“Since the ruling class will not peacefully relinquish power to the people it is suggested that mass-based organisations be mobilized to participate in politics. It is the only way to end the highly expensive and violent winner-take-all presidential system which has made a mockery of democracy in Nigeria.”

“It is however worthy to note that the use of BVAS machines eliminated the inflation of votes. Hence, many politicians lost their elections. In particular, many sitting senators lost their seats while some governors failed to win senatorial elections.”

“Even though the democratic exercise took place between February and March 2023 amidst challenges the legal battle to confirm the actual winners of the elections may not be determined until early next year. The reason is that the elections have shifted from the polling booths to the courts.”

“It is submitted that notwithstanding the shortcomings that characterised the 2023 general elections, the partial deployment of technology by INEC was responsible for the reduction in the number of election petitions filed by aggrieved contestants.”

“The National Assembly and state electoral bodies must ensure full deployment of technology in the conduct of national and local elections in Nigeria.”

“In 2022, general elections were conducted by electoral bodies in three African countries namely Angola, Kenya, and Nigeria.”

“The petitions filed against the results of the presidential elections declared by the election management bodies in Angola and Kenya were determined within 14 days by the Constitutional Court and the Supreme Court, respectively.”

“But in the case of Nigeria, the results of the presidential and legislative elections will be confirmed after 8 months while the results of the governorship elections will be confirmed after 10 months.”

“At the end of the 2023 general elections, INEC declared the winners and gave certificates of return to them.”

“But in spite of the shortcomings that characterised the general election, the election petitions filed in the various election petition tribunals and the Court of Appeal are 436.”

“It is curious to note that it is the lowest number of election petitions filed against elections conducted in Nigeria since 2007!”

“As the results of the elections have been questioned by many aggrieved parties the courts are required by the Constitution and the Electoral Act to determine the final results of the democratic exercise.”

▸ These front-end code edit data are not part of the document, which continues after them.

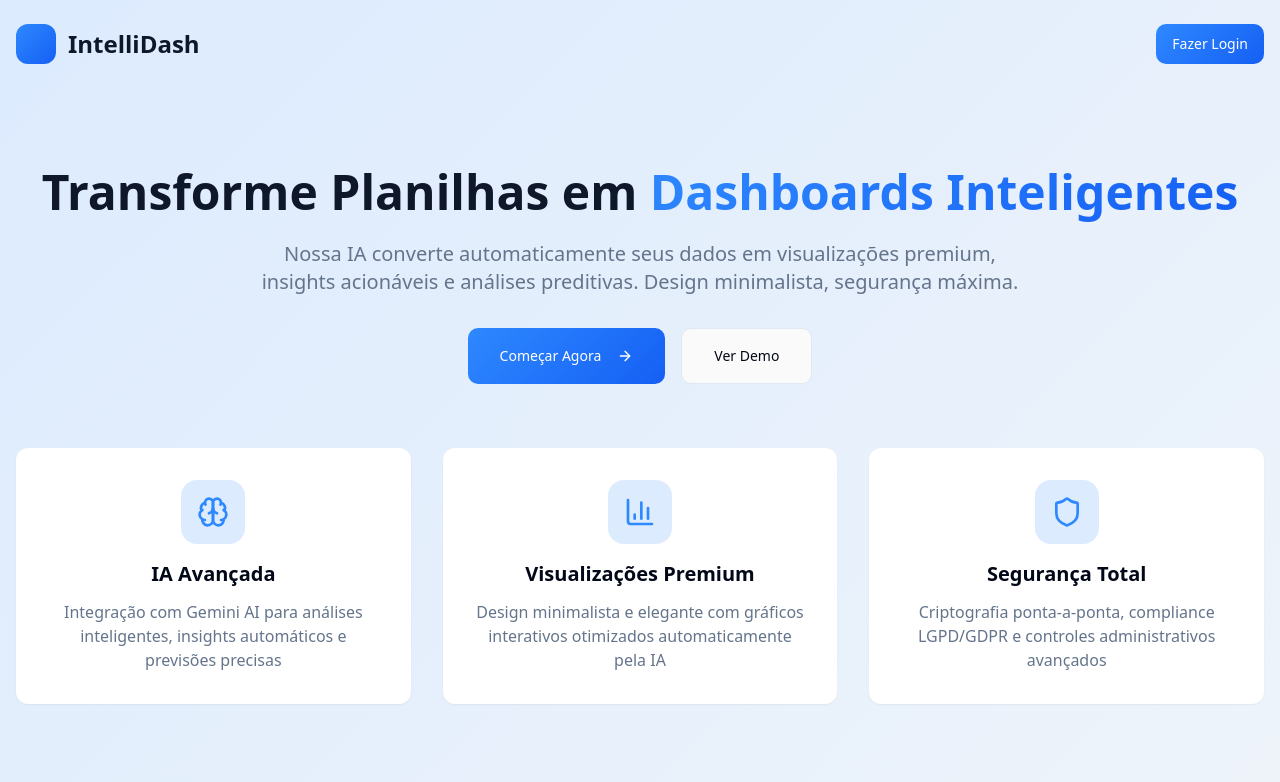
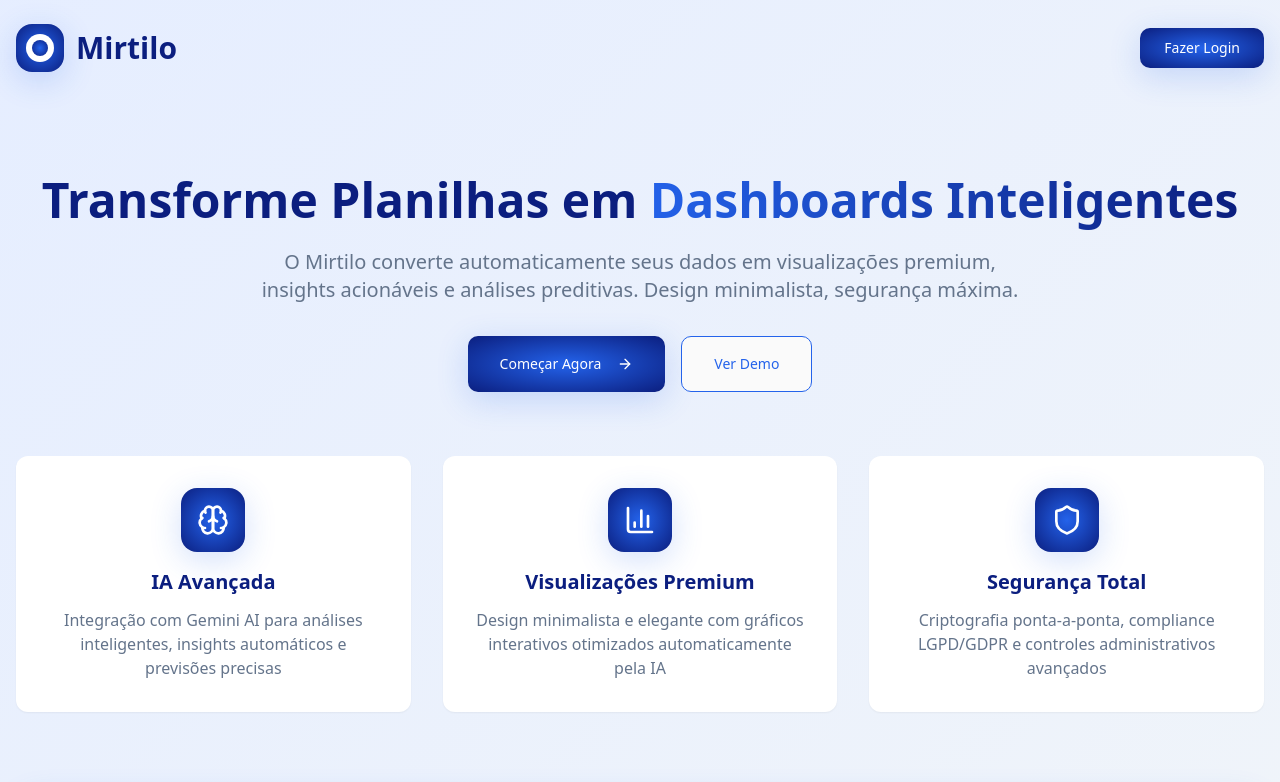
Before and after one commit to EducAI25/intellidash-insights-ai, a React (Vite) app: page / in a window 1280 px wide. Shown: the top 782 px of the page. Built offline with nearby package versions, Linux system fonts and the light colour scheme.

Commit message:
Refactor: Implement Mirtilo branding
This commit implements the Mirtilo branding across the application, including color palette, logo, and visual component adjustments. The changes are applied systematically to ensure existing functionalities remain intact.

```diff
--- a/src/components/auth/AuthForm.tsx
+++ b/src/components/auth/AuthForm.tsx
@@ -6,7 +6,7 @@ import { Card, CardContent, CardDescription, CardHeader, CardTitle } from "@/com
 import { Tabs, TabsContent, TabsList, TabsTrigger } from "@/components/ui/tabs";
 import { useAuth } from "@/hooks/useAuth";
 import { useToast } from "@/hooks/use-toast";
-import { Loader2, Shield } from "lucide-react";
+import { Loader2 } from "lucide-react";
 
 export function AuthForm() {
   const [isLoading, setIsLoading] = useState(false);
@@ -70,12 +70,14 @@ export function AuthForm() {
     <div className="min-h-screen bg-gradient-soft flex items-center justify-center p-4">
       <Card className="w-full max-w-md shadow-premium">
         <CardHeader className="text-center">
-          <div className="w-12 h-12 bg-gradient-primary rounded-xl mx-auto mb-4 flex items-center justify-center">
-            <Shield className="w-6 h-6 text-white" />
+          <div className="w-16 h-16 bg-gradient-mirtilo rounded-2xl mx-auto mb-4 flex items-center justify-center shadow-mirtilo">
+            <div className="w-8 h-8 bg-white rounded-full relative">
+              <div className="absolute inset-1 bg-gradient-mirtilo rounded-full"></div>
+            </div>
           </div>
-          <CardTitle className="text-2xl font-bold text-secondary">IntelliDash</CardTitle>
-          <CardDescription>
-            Transforme seus dados em insights inteligentes
+          <CardTitle className="text-3xl font-bold text-secondary">Mirtilo</CardTitle>
+          <CardDescription className="text-lg">
+            Transforme suas planilhas em dashboards inteligentes
           </CardDescription>
         </CardHeader>
         <CardContent>
@@ -109,7 +111,8 @@ export function AuthForm() {
                 </div>
                 <Button
                   type="submit"
-                  className="w-full bg-gradient-primary hover:opacity-90"
+                  variant="mirtilo"
+                  className="w-full h-12"
                   disabled={isLoading}
                 >
                   {isLoading && <Loader2 className="mr-2 h-4 w-4 animate-spin" />}
@@ -153,7 +156,8 @@ export function AuthForm() {
                 </div>
                 <Button
                   type="submit"
-                  className="w-full bg-gradient-primary hover:opacity-90"
+                  variant="mirtilo"
+                  className="w-full h-12"
                   disabled={isLoading}
                 >
                   {isLoading && <Loader2 className="mr-2 h-4 w-4 animate-spin" />}
--- a/src/components/layout/UserLayout.tsx
+++ b/src/components/layout/UserLayout.tsx
@@ -73,8 +73,12 @@ export function UserLayout({ children, activeSection = "Home" }: UserLayoutProps
               </Button>
 
               <div className="flex items-center ml-4 md:ml-0">
-                <div className="w-8 h-8 bg-gradient-primary rounded-lg mr-3"></div>
-                <h1 className="text-xl font-bold text-secondary">IntelliDash</h1>
+                <div className="w-10 h-10 bg-gradient-mirtilo rounded-xl mr-3 flex items-center justify-center shadow-mirtilo">
+                  <div className="w-6 h-6 bg-white rounded-full relative">
+                    <div className="absolute inset-1 bg-gradient-mirtilo rounded-full"></div>
+                  </div>
+                </div>
+                <h1 className="text-2xl font-bold text-secondary">Mirtilo</h1>
               </div>
             </div>
 
@@ -92,7 +96,7 @@ export function UserLayout({ children, activeSection = "Home" }: UserLayoutProps
             {/* Right side */}
             <div className="flex items-center space-x-4">
               <Button
-                className="bg-gradient-primary hover:opacity-90 transition-opacity"
+                variant="mirtilo"
                 onClick={() => navigate('/dashboard/upload')}
               >
                 <Upload className="h-4 w-4 mr-2" />
--- a/src/components/ui/button.tsx
+++ b/src/components/ui/button.tsx
@@ -9,7 +9,7 @@ const buttonVariants = cva(
   {
     variants: {
       variant: {
-        default: "bg-primary text-primary-foreground hover:bg-primary/90",
+        default: "bg-gradient-button text-primary-foreground hover:opacity-90 transition-all duration-300 shadow-mirtilo hover:shadow-premium",
         destructive:
           "bg-destructive text-destructive-foreground hover:bg-destructive/90",
         outline:
@@ -18,6 +18,7 @@ const buttonVariants = cva(
           "bg-secondary text-secondary-foreground hover:bg-secondary/80",
         ghost: "hover:bg-accent hover:text-accent-foreground",
         link: "text-primary underline-offset-4 hover:underline",
+        mirtilo: "bg-gradient-mirtilo text-primary-foreground hover:opacity-90 transition-all duration-300 shadow-mirtilo hover:shadow-premium",
       },
       size: {
         default: "h-10 px-4 py-2",
--- a/src/index.css
+++ b/src/index.css
@@ -8,7 +8,7 @@ All colors MUST be HSL.
 
 @layer base {
   :root {
-    /* Premium IntelliDash Design System */
+    /* Mirtilo Design System - Baseado na paleta de azuis */
     --background: 0 0% 98%;
     --foreground: 222.2 84% 4.9%;
 
@@ -18,19 +18,20 @@ All colors MUST be HSL.
     --popover: 0 0% 100%;
     --popover-foreground: 222.2 84% 4.9%;
 
-    /* Premium blue palette */
-    --primary: 214 100% 59%;
+    /* Paleta Mirtilo - Azuis escuros e médios */
+    --primary: 221 83% 53%;
     --primary-foreground: 0 0% 100%;
-    --primary-soft: 214 95% 93%;
+    --primary-soft: 221 100% 95%;
+    --primary-dark: 230 84% 27%;
 
-    /* Deep blue accents */
-    --secondary: 222.2 47.4% 11.2%;
+    /* Azuis escuros para fundos */
+    --secondary: 230 84% 27%;
     --secondary-foreground: 210 40% 98%;
 
     --muted: 210 40% 96.1%;
     --muted-foreground: 215.4 16.3% 46.9%;
 
-    --accent: 214 100% 59%;
+    --accent: 221 83% 53%;
     --accent-foreground: 0 0% 100%;
 
     --destructive: 0 84.2% 60.2%;
@@ -38,28 +39,31 @@ All colors MUST be HSL.
 
     --border: 214.3 31.8% 91.4%;
     --input: 214.3 31.8% 91.4%;
-    --ring: 214 100% 59%;
+    --ring: 221 83% 53%;
 
     --radius: 0.75rem;
 
-    /* Premium gradients */
-    --gradient-primary: linear-gradient(135deg, hsl(214 100% 59%), hsl(220 91% 52%));
-    --gradient-soft: linear-gradient(135deg, hsl(214 95% 93%), hsl(210 40% 96.1%));
-    --gradient-dark: linear-gradient(135deg, hsl(222.2 47.4% 11.2%), hsl(215 28% 17%));
+    /* Gradientes Mirtilo - Radiais azul escuro para azul médio */
+    --gradient-primary: radial-gradient(circle, hsl(221 83% 53%), hsl(230 84% 27%));
+    --gradient-button: radial-gradient(circle, hsl(230 84% 27%), hsl(230 84% 20%));
+    --gradient-soft: linear-gradient(135deg, hsl(221 100% 95%), hsl(210 40% 96.1%));
+    --gradient-dark: linear-gradient(135deg, hsl(230 84% 27%), hsl(230 84% 20%));
+    --gradient-mirtilo: radial-gradient(ellipse at center, hsl(221 83% 53%) 0%, hsl(230 84% 27%) 100%);
 
-    /* Premium shadows */
-    --shadow-premium: 0 20px 25px -5px hsl(214 100% 59% / 0.1), 0 10px 10px -5px hsl(214 100% 59% / 0.04);
-    --shadow-elegant: 0 4px 6px -1px hsl(214 31.8% 91.4% / 0.1), 0 2px 4px -1px hsl(214 31.8% 91.4% / 0.06);
+    /* Sombras Mirtilo */
+    --shadow-premium: 0 20px 25px -5px hsl(221 83% 53% / 0.15), 0 10px 10px -5px hsl(221 83% 53% / 0.05);
+    --shadow-elegant: 0 4px 6px -1px hsl(230 84% 27% / 0.1), 0 2px 4px -1px hsl(230 84% 27% / 0.06);
+    --shadow-mirtilo: 0 8px 32px hsl(221 83% 53% / 0.2);
 
-    /* Sidebar premium theme */
-    --sidebar-background: 222.2 47.4% 11.2%;
+    /* Sidebar Mirtilo theme */
+    --sidebar-background: 230 84% 27%;
     --sidebar-foreground: 210 40% 98%;
-    --sidebar-primary: 214 100% 59%;
+    --sidebar-primary: 221 83% 53%;
     --sidebar-primary-foreground: 0 0% 100%;
-    --sidebar-accent: 217.2 32.6% 17.5%;
+    --sidebar-accent: 230 84% 20%;
     --sidebar-accent-foreground: 210 40% 98%;
-    --sidebar-border: 217.2 32.6% 17.5%;
-    --sidebar-ring: 214 100% 59%;
+    --sidebar-border: 230 84% 20%;
+    --sidebar-ring: 221 83% 53%;
   }
 
   .dark {
--- a/src/pages/Index.tsx
+++ b/src/pages/Index.tsx
@@ -14,12 +14,17 @@ const Index = () => {
       <header className="py-6 px-4">
         <div className="max-w-7xl mx-auto flex justify-between items-center">
           <div className="flex items-center">
-            <div className="w-10 h-10 bg-gradient-primary rounded-xl mr-3"></div>
-            <h1 className="text-2xl font-bold text-secondary">IntelliDash</h1>
+            <div className="w-12 h-12 bg-gradient-mirtilo rounded-2xl mr-3 flex items-center justify-center shadow-mirtilo">
+              <div className="w-7 h-7 bg-white rounded-full relative">
+                <div className="absolute inset-1.5 bg-gradient-mirtilo rounded-full"></div>
+              </div>
+            </div>
+            <h1 className="text-3xl font-bold text-secondary">Mirtilo</h1>
           </div>
           <Button
             onClick={() => navigate('/auth')}
-            className="bg-gradient-primary"
+            variant="mirtilo"
+            className="px-6 py-2"
           >
             Fazer Login
           </Button>
@@ -31,22 +36,23 @@ const Index = () => {
         <div className="text-center mb-16">
           <h2 className="text-5xl font-bold text-secondary mb-6">
             Transforme Planilhas em
-            <span className="bg-gradient-primary bg-clip-text text-transparent"> Dashboards Inteligentes</span>
+            <span className="bg-gradient-to-r from-primary to-primary-dark bg-clip-text text-transparent"> Dashboards Inteligentes</span>
           </h2>
           <p className="text-xl text-muted-foreground max-w-3xl mx-auto mb-8">
-            Nossa IA converte automaticamente seus dados em visualizações premium,
+            O Mirtilo converte automaticamente seus dados em visualizações premium,
             insights acionáveis e análises preditivas. Design minimalista, segurança máxima.
           </p>
           <div className="flex gap-4 justify-center">
             <Button
               size="lg"
-              className="bg-gradient-primary h-14 px-8"
+              variant="mirtilo"
+              className="h-14 px-8"
               onClick={() => navigate('/auth')}
             >
               Começar Agora
               <ArrowRight className="ml-2 h-5 w-5" />
             </Button>
-            <Button size="lg" variant="outline" className="h-14 px-8">
+            <Button size="lg" variant="outline" className="h-14 px-8 border-primary text-primary hover:bg-primary-soft">
               Ver Demo
             </Button>
           </div>
@@ -54,12 +60,12 @@ const Index = () => {
 
         {/* Features */}
         <div className="grid grid-cols-1 md:grid-cols-3 gap-8 mb-20">
-          <Card className="shadow-elegant border-0">
+          <Card className="shadow-mirtilo border-0 hover:shadow-premium transition-all duration-300">
             <CardContent className="p-8 text-center">
-              <div className="w-16 h-16 bg-primary-soft rounded-2xl flex items-center justify-center mx-auto mb-4">
-                <Brain className="h-8 w-8 text-primary" />
+              <div className="w-16 h-16 bg-gradient-mirtilo rounded-2xl flex items-center justify-center mx-auto mb-4 shadow-mirtilo">
+                <Brain className="h-8 w-8 text-white" />
               </div>
-              <h3 className="text-xl font-bold mb-3">IA Avançada</h3>
+              <h3 className="text-xl font-bold mb-3 text-secondary">IA Avançada</h3>
               <p className="text-muted-foreground">
                 Integração com Gemini AI para análises inteligentes,
                 insights automáticos e previsões precisas
@@ -67,12 +73,12 @@ const Index = () => {
             </CardContent>
           </Card>
 
-          <Card className="shadow-elegant border-0">
+          <Card className="shadow-mirtilo border-0 hover:shadow-premium transition-all duration-300">
             <CardContent className="p-8 text-center">
-              <div className="w-16 h-16 bg-primary-soft rounded-2xl flex items-center justify-center mx-auto mb-4">
-                <BarChart3 className="h-8 w-8 text-primary" />
+              <div className="w-16 h-16 bg-gradient-mirtilo rounded-2xl flex items-center justify-center mx-auto mb-4 shadow-mirtilo">
+                <BarChart3 className="h-8 w-8 text-white" />
               </div>
-              <h3 className="text-xl font-bold mb-3">Visualizações Premium</h3>
+              <h3 className="text-xl font-bold mb-3 text-secondary">Visualizações Premium</h3>
               <p className="text-muted-foreground">
                 Design minimalista e elegante com gráficos interativos
                 otimizados automaticamente pela IA
@@ -80,12 +86,12 @@ const Index = () => {
             </CardContent>
           </Card>
 
-          <Card className="shadow-elegant border-0">
+          <Card className="shadow-mirtilo border-0 hover:shadow-premium transition-all duration-300">
             <CardContent className="p-8 text-center">
-              <div className="w-16 h-16 bg-primary-soft rounded-2xl flex items-center justify-center mx-auto mb-4">
-                <Shield className="h-8 w-8 text-primary" />
+              <div className="w-16 h-16 bg-gradient-mirtilo rounded-2xl flex items-center justify-center mx-auto mb-4 shadow-mirtilo">
+                <Shield className="h-8 w-8 text-white" />
               </div>
-              <h3 className="text-xl font-bold mb-3">Segurança Total</h3>
+              <h3 className="text-xl font-bold mb-3 text-secondary">Segurança Total</h3>
               <p className="text-muted-foreground">
                 Criptografia ponta-a-ponta, compliance LGPD/GDPR
                 e controles administrativos avançados
@@ -95,7 +101,7 @@ const Index = () => {
         </div>
 
         {/* CTA Section */}
-        <div className="bg-gradient-primary rounded-3xl p-12 text-center text-white">
+        <div className="bg-gradient-mirtilo rounded-3xl p-12 text-center text-white shadow-mirtilo">
           <h3 className="text-3xl font-bold mb-4">
             Pronto para Revolucionar Seus Dados?
           </h3>
@@ -105,7 +111,7 @@ const Index = () => {
           </p>
           <Button
             size="lg"
-            className="bg-white text-primary hover:bg-white/90 h-14 px-8"
+            className="bg-white text-secondary hover:bg-primary-soft h-14 px-8 shadow-elegant"
             onClick={() => navigate('/auth')}
           >
             <Zap className="mr-2 h-5 w-5" />
--- a/tailwind.config.ts
+++ b/tailwind.config.ts
@@ -27,7 +27,8 @@ export default {
 				primary: {
 					DEFAULT: 'hsl(var(--primary))',
 					foreground: 'hsl(var(--primary-foreground))',
-					soft: 'hsl(var(--primary-soft))'
+					soft: 'hsl(var(--primary-soft))',
+					dark: 'hsl(var(--primary-dark))'
 				},
 				secondary: {
 					DEFAULT: 'hsl(var(--secondary))',
@@ -66,12 +67,15 @@ export default {
 			},
 			backgroundImage: {
 				'gradient-primary': 'var(--gradient-primary)',
+				'gradient-button': 'var(--gradient-button)',
 				'gradient-soft': 'var(--gradient-soft)',
-				'gradient-dark': 'var(--gradient-dark)'
+				'gradient-dark': 'var(--gradient-dark)',
+				'gradient-mirtilo': 'var(--gradient-mirtilo)'
 			},
 			boxShadow: {
 				'premium': 'var(--shadow-premium)',
-				'elegant': 'var(--shadow-elegant)'
+				'elegant': 'var(--shadow-elegant)',
+				'mirtilo': 'var(--shadow-mirtilo)'
 			},
 			borderRadius: {
 				lg: 'var(--radius)',
```
Also changed, not shown: src/components/layout/AdminLayout.tsx (+10 -6 lines).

“Because the courts had resorted to technicalities in a number of political cases in the recent past and thereby awarded victories to those who never won elections the judiciary is in the eye of the storm.”

“In recognition of the dilemma in which the judiciary has found itself the Chief Justice of Nigeria, the Honourable Justice Olukayode Ariwoola has warned tribunal judges to shun money and technicalities in deciding the ongoing election disputes.”

“Since INEC does not have the capacity to prosecute electoral offenders, the NBA has offered to mobilise lawyers to carry out the prosecution of the suspected electoral offenders who were arrested during the last elections. From the information at my disposal, the names of the prosecutors have been compiled for the prosecution. In fact, the prosecution will commence any moment from now.”

“It is on record that the political parties and leaders that have accused the Independent National Electoral Commission of mismanaging the 2023 general elections performed worse in conducting primary elections of the majority of political parties.”

“It is common knowledge that all the so called party chieftains engaged in the imposition of candidates. Hence, a total of 1,878 pre-election cases were filed in 2022 whereas 370 pre-election cases were recorded in 2019.”

“While 436 post-election petitions have been filed in respect of the 2023 general elections, 807 post-election cases were filed in 2019.”